The task
How many lines below contain the word "parts"? Answer with that number alone.

Listed entries
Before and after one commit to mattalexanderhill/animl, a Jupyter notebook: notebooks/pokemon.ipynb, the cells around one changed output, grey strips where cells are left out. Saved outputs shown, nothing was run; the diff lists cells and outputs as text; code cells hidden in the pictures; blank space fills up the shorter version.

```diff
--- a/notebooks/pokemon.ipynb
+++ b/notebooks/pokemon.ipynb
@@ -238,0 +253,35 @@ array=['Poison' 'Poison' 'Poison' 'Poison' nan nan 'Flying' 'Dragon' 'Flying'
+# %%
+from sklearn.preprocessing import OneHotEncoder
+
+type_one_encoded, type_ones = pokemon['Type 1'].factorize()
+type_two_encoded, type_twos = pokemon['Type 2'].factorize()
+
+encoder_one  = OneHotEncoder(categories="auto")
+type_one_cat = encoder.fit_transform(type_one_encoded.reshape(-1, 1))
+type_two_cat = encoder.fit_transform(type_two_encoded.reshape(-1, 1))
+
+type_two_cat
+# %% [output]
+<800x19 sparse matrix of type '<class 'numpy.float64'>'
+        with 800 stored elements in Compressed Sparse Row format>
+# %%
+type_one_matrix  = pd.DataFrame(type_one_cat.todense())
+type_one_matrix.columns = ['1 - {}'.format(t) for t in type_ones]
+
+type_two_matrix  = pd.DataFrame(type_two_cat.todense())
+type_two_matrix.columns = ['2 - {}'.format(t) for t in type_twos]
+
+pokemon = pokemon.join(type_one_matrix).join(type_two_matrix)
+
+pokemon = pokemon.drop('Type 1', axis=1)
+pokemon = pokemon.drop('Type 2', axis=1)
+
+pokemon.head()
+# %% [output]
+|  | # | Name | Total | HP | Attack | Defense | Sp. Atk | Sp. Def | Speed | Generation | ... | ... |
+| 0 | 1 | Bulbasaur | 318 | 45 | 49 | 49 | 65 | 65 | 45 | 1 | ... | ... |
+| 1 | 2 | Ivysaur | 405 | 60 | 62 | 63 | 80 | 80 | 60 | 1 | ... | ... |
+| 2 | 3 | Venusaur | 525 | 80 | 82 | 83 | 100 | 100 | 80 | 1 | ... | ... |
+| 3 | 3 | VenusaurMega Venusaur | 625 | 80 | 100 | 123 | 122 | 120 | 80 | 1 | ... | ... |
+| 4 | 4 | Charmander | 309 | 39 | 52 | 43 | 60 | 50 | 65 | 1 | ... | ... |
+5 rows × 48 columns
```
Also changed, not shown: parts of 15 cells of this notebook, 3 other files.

* * *

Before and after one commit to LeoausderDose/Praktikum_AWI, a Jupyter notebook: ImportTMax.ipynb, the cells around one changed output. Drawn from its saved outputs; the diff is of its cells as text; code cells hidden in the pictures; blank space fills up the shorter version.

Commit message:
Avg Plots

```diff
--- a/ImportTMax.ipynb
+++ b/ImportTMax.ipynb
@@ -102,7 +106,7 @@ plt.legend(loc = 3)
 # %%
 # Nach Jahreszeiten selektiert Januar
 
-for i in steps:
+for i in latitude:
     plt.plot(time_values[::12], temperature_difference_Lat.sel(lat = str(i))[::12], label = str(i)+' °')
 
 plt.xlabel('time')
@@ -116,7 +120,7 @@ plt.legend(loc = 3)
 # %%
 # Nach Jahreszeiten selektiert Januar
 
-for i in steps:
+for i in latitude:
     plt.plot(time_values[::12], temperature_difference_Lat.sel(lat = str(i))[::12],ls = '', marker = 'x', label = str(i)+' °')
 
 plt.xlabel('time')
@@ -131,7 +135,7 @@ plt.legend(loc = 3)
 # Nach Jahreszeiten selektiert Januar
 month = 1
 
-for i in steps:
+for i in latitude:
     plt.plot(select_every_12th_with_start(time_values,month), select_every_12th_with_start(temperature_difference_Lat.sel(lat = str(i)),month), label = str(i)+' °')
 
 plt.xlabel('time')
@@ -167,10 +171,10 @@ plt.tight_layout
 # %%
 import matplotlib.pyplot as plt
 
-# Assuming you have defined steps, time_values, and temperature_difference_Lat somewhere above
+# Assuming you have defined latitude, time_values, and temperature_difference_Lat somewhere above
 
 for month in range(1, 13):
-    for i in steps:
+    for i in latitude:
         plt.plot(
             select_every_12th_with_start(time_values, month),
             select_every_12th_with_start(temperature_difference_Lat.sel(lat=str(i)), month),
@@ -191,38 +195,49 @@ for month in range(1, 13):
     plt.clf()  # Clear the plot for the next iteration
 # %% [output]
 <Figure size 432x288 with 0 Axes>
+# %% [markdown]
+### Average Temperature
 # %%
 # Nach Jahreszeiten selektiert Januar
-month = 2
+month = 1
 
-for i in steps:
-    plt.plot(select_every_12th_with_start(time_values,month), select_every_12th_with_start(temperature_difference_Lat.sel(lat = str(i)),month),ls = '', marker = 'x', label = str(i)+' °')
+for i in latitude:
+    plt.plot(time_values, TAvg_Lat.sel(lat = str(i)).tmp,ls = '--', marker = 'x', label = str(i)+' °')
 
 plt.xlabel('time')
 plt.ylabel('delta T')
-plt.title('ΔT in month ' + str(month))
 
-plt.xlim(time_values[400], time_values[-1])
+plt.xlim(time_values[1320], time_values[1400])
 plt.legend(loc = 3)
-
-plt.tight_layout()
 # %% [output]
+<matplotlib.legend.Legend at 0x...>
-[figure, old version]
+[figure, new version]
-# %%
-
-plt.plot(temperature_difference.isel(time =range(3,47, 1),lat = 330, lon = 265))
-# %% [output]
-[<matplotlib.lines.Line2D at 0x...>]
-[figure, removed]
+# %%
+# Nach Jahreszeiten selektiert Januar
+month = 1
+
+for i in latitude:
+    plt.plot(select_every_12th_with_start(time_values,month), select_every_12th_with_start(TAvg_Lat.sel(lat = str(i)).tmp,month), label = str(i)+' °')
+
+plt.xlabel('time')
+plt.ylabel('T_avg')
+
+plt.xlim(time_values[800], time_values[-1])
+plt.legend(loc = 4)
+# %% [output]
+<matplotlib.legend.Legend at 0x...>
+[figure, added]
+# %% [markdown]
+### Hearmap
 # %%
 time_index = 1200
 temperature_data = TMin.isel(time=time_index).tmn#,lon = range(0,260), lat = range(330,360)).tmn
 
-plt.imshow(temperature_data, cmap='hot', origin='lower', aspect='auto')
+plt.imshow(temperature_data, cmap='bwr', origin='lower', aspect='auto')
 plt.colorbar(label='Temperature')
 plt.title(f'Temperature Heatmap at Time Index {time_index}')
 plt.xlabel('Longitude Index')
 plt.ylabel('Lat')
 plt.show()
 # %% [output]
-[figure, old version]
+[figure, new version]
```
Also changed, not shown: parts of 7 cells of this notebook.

Written answer
2